• [Brief]: Make an exact copy of every entry below, with the pictures left out.

┌──

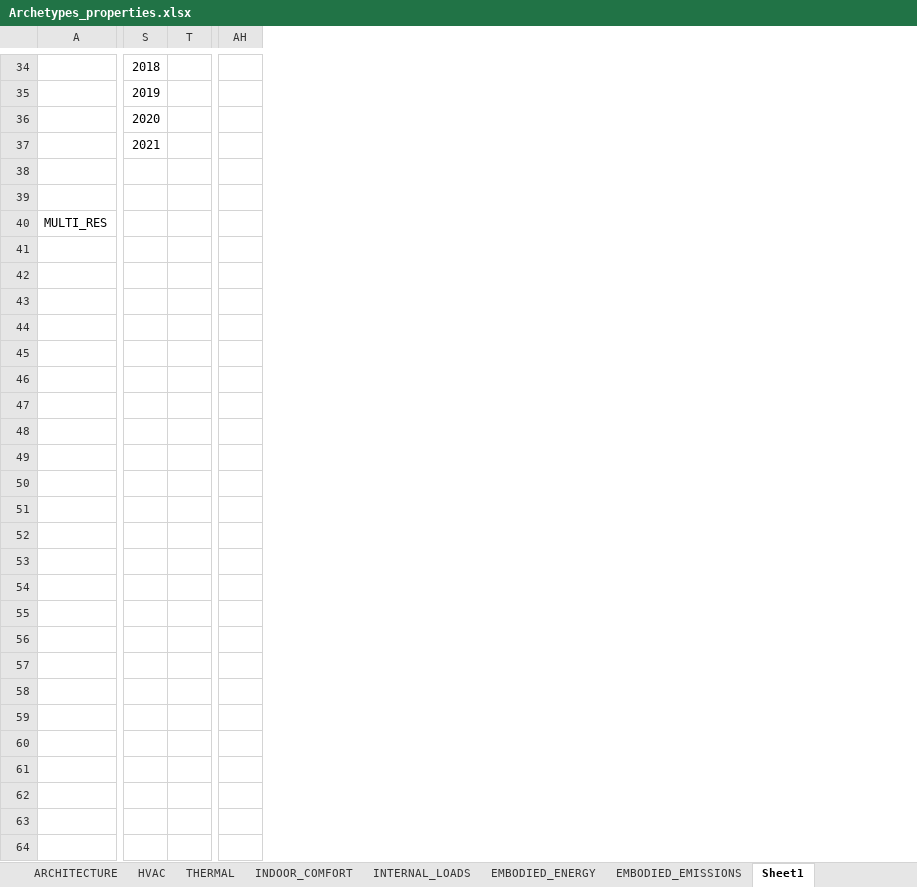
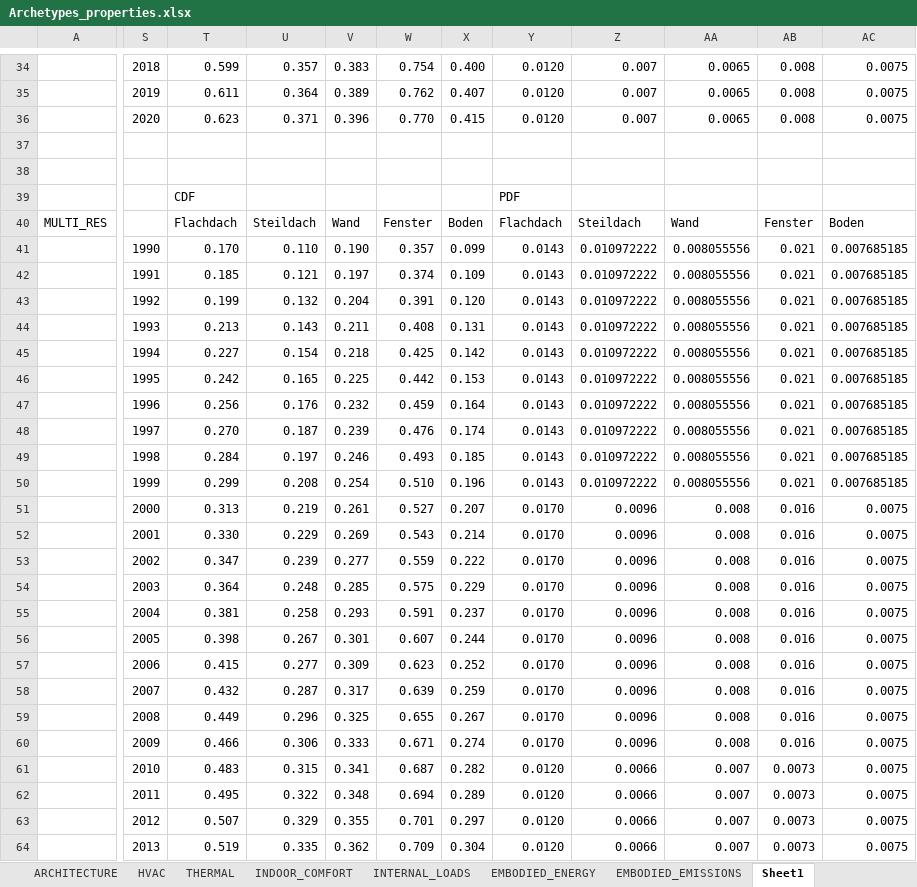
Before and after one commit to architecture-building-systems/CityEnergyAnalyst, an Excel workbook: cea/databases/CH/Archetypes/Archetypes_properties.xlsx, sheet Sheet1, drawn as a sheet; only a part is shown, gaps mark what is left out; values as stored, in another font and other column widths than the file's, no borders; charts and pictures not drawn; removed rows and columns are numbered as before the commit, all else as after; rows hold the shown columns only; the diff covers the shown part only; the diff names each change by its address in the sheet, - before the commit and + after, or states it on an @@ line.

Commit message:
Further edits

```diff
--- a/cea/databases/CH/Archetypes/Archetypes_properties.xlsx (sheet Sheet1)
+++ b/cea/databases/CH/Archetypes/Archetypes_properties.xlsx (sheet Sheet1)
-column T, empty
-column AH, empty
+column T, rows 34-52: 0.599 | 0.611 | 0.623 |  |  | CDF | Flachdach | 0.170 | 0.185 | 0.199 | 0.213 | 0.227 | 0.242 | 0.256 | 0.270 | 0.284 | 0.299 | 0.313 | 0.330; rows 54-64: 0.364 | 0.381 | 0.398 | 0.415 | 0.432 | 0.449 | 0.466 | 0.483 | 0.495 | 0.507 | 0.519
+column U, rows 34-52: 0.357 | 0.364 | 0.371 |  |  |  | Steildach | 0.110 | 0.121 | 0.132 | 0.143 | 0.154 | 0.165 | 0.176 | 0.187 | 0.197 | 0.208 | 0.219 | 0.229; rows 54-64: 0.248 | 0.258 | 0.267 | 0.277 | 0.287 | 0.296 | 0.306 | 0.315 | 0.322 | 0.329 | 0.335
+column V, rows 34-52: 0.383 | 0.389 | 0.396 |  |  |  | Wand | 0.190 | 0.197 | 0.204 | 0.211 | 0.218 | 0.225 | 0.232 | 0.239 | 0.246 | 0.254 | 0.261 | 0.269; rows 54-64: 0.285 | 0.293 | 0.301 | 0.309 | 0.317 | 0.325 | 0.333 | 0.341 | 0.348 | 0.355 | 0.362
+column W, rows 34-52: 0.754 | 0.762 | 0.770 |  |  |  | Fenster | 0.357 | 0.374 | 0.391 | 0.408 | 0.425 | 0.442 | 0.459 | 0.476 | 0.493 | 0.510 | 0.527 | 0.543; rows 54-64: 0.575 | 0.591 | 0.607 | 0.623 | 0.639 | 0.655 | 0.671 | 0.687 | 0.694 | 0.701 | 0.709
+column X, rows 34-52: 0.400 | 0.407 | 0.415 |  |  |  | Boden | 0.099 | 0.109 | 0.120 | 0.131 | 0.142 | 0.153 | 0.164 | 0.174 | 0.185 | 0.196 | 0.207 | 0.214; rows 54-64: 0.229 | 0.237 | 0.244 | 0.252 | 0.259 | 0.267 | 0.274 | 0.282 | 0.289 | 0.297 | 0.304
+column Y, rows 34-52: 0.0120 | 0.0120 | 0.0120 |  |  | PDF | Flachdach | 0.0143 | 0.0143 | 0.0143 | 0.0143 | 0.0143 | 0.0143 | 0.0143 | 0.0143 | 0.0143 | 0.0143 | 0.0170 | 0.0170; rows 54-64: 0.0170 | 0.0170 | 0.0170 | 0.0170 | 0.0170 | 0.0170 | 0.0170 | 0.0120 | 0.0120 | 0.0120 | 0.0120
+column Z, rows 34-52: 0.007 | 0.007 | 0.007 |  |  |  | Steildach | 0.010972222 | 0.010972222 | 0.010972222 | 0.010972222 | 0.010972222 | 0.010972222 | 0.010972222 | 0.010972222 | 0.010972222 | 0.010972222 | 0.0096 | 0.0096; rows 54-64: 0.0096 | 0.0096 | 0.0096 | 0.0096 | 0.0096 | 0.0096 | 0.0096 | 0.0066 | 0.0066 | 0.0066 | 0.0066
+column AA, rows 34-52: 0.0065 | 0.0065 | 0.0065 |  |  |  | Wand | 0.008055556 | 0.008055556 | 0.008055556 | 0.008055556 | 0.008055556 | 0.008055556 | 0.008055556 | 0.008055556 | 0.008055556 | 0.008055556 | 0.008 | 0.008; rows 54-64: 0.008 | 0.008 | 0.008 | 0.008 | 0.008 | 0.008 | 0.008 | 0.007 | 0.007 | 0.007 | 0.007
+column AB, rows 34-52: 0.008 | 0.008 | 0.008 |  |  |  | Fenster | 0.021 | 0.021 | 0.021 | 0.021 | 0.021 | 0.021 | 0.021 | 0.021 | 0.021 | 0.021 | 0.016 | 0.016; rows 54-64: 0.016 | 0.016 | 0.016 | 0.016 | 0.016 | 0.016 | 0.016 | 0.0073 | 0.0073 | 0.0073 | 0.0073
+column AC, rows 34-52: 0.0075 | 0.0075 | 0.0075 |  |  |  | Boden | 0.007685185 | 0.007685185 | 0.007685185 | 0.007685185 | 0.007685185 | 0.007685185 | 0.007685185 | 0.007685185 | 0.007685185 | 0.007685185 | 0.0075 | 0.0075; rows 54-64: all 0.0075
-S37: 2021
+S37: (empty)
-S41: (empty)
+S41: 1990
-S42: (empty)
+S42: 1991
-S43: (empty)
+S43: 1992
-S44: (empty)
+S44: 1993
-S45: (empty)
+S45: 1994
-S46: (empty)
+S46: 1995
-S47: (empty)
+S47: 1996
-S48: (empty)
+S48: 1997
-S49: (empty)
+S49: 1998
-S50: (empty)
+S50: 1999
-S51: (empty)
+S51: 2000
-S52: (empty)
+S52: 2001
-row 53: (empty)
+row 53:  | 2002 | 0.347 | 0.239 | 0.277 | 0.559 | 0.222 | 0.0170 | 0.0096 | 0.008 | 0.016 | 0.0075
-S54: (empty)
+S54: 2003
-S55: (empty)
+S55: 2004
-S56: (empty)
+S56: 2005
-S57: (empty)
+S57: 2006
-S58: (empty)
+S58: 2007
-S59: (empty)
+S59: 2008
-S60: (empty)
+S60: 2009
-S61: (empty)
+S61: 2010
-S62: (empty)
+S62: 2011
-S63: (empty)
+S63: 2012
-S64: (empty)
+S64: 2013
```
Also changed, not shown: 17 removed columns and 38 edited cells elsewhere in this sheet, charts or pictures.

└──

• [Written response]:
Before and after one commit to architecture-building-systems/CityEnergyAnalyst, an Excel workbook: cea/databases/CH/Archetypes/Archetypes_properties.xlsx, sheet Sheet1, drawn as a sheet; only a part is shown, gaps mark what is left out; values as stored, in another font and other column widths than the file's, no borders; charts and pictures not drawn; removed rows and columns are numbered as before the commit, all else as after; rows hold the shown columns only; the diff covers the shown part only; the diff names each change by its address in the sheet, - before the commit and + after, or states it on an @@ line.

Commit message:
Further edits

```diff
--- a/cea/databases/CH/Archetypes/Archetypes_properties.xlsx (sheet Sheet1)
+++ b/cea/databases/CH/Archetypes/Archetypes_properties.xlsx (sheet Sheet1)
-column T, empty
-column AH, empty
+column T, rows 34-52: 0.599 | 0.611 | 0.623 |  |  | CDF | Flachdach | 0.170 | 0.185 | 0.199 | 0.213 | 0.227 | 0.242 | 0.256 | 0.270 | 0.284 | 0.299 | 0.313 | 0.330; rows 54-64: 0.364 | 0.381 | 0.398 | 0.415 | 0.432 | 0.449 | 0.466 | 0.483 | 0.495 | 0.507 | 0.519
+column U, rows 34-52: 0.357 | 0.364 | 0.371 |  |  |  | Steildach | 0.110 | 0.121 | 0.132 | 0.143 | 0.154 | 0.165 | 0.176 | 0.187 | 0.197 | 0.208 | 0.219 | 0.229; rows 54-64: 0.248 | 0.258 | 0.267 | 0.277 | 0.287 | 0.296 | 0.306 | 0.315 | 0.322 | 0.329 | 0.335
+column V, rows 34-52: 0.383 | 0.389 | 0.396 |  |  |  | Wand | 0.190 | 0.197 | 0.204 | 0.211 | 0.218 | 0.225 | 0.232 | 0.239 | 0.246 | 0.254 | 0.261 | 0.269; rows 54-64: 0.285 | 0.293 | 0.301 | 0.309 | 0.317 | 0.325 | 0.333 | 0.341 | 0.348 | 0.355 | 0.362
+column W, rows 34-52: 0.754 | 0.762 | 0.770 |  |  |  | Fenster | 0.357 | 0.374 | 0.391 | 0.408 | 0.425 | 0.442 | 0.459 | 0.476 | 0.493 | 0.510 | 0.527 | 0.543; rows 54-64: 0.575 | 0.591 | 0.607 | 0.623 | 0.639 | 0.655 | 0.671 | 0.687 | 0.694 | 0.701 | 0.709
+column X, rows 34-52: 0.400 | 0.407 | 0.415 |  |  |  | Boden | 0.099 | 0.109 | 0.120 | 0.131 | 0.142 | 0.153 | 0.164 | 0.174 | 0.185 | 0.196 | 0.207 | 0.214; rows 54-64: 0.229 | 0.237 | 0.244 | 0.252 | 0.259 | 0.267 | 0.274 | 0.282 | 0.289 | 0.297 | 0.304
+column Y, rows 34-52: 0.0120 | 0.0120 | 0.0120 |  |  | PDF | Flachdach | 0.0143 | 0.0143 | 0.0143 | 0.0143 | 0.0143 | 0.0143 | 0.0143 | 0.0143 | 0.0143 | 0.0143 | 0.0170 | 0.0170; rows 54-64: 0.0170 | 0.0170 | 0.0170 | 0.0170 | 0.0170 | 0.0170 | 0.0170 | 0.0120 | 0.0120 | 0.0120 | 0.0120
+column Z, rows 34-52: 0.007 | 0.007 | 0.007 |  |  |  | Steildach | 0.010972222 | 0.010972222 | 0.010972222 | 0.010972222 | 0.010972222 | 0.010972222 | 0.010972222 | 0.010972222 | 0.010972222 | 0.010972222 | 0.0096 | 0.0096; rows 54-64: 0.0096 | 0.0096 | 0.0096 | 0.0096 | 0.0096 | 0.0096 | 0.0096 | 0.0066 | 0.0066 | 0.0066 | 0.0066
+column AA, rows 34-52: 0.0065 | 0.0065 | 0.0065 |  |  |  | Wand | 0.008055556 | 0.008055556 | 0.008055556 | 0.008055556 | 0.008055556 | 0.008055556 | 0.008055556 | 0.008055556 | 0.008055556 | 0.008055556 | 0.008 | 0.008; rows 54-64: 0.008 | 0.008 | 0.008 | 0.008 | 0.008 | 0.008 | 0.008 | 0.007 | 0.007 | 0.007 | 0.007
+column AB, rows 34-52: 0.008 | 0.008 | 0.008 |  |  |  | Fenster | 0.021 | 0.021 | 0.021 | 0.021 | 0.021 | 0.021 | 0.021 | 0.021 | 0.021 | 0.021 | 0.016 | 0.016; rows 54-64: 0.016 | 0.016 | 0.016 | 0.016 | 0.016 | 0.016 | 0.016 | 0.0073 | 0.0073 | 0.0073 | 0.0073
+column AC, rows 34-52: 0.0075 | 0.0075 | 0.0075 |  |  |  | Boden | 0.007685185 | 0.007685185 | 0.007685185 | 0.007685185 | 0.007685185 | 0.007685185 | 0.007685185 | 0.007685185 | 0.007685185 | 0.007685185 | 0.0075 | 0.0075; rows 54-64: all 0.0075
-S37: 2021
+S37: (empty)
-S41: (empty)
+S41: 1990
-S42: (empty)
+S42: 1991
-S43: (empty)
+S43: 1992
-S44: (empty)
+S44: 1993
-S45: (empty)
+S45: 1994
-S46: (empty)
+S46: 1995
-S47: (empty)
+S47: 1996
-S48: (empty)
+S48: 1997
-S49: (empty)
+S49: 1998
-S50: (empty)
+S50: 1999
-S51: (empty)
+S51: 2000
-S52: (empty)
+S52: 2001
-row 53: (empty)
+row 53:  | 2002 | 0.347 | 0.239 | 0.277 | 0.559 | 0.222 | 0.0170 | 0.0096 | 0.008 | 0.016 | 0.0075
-S54: (empty)
+S54: 2003
-S55: (empty)
+S55: 2004
-S56: (empty)
+S56: 2005
-S57: (empty)
+S57: 2006
-S58: (empty)
+S58: 2007
-S59: (empty)
+S59: 2008
-S60: (empty)
+S60: 2009
-S61: (empty)
+S61: 2010
-S62: (empty)
+S62: 2011
-S63: (empty)
+S63: 2012
-S64: (empty)
+S64: 2013
```
Also changed, not shown: 17 removed columns and 38 edited cells elsewhere in this sheet, charts or pictures.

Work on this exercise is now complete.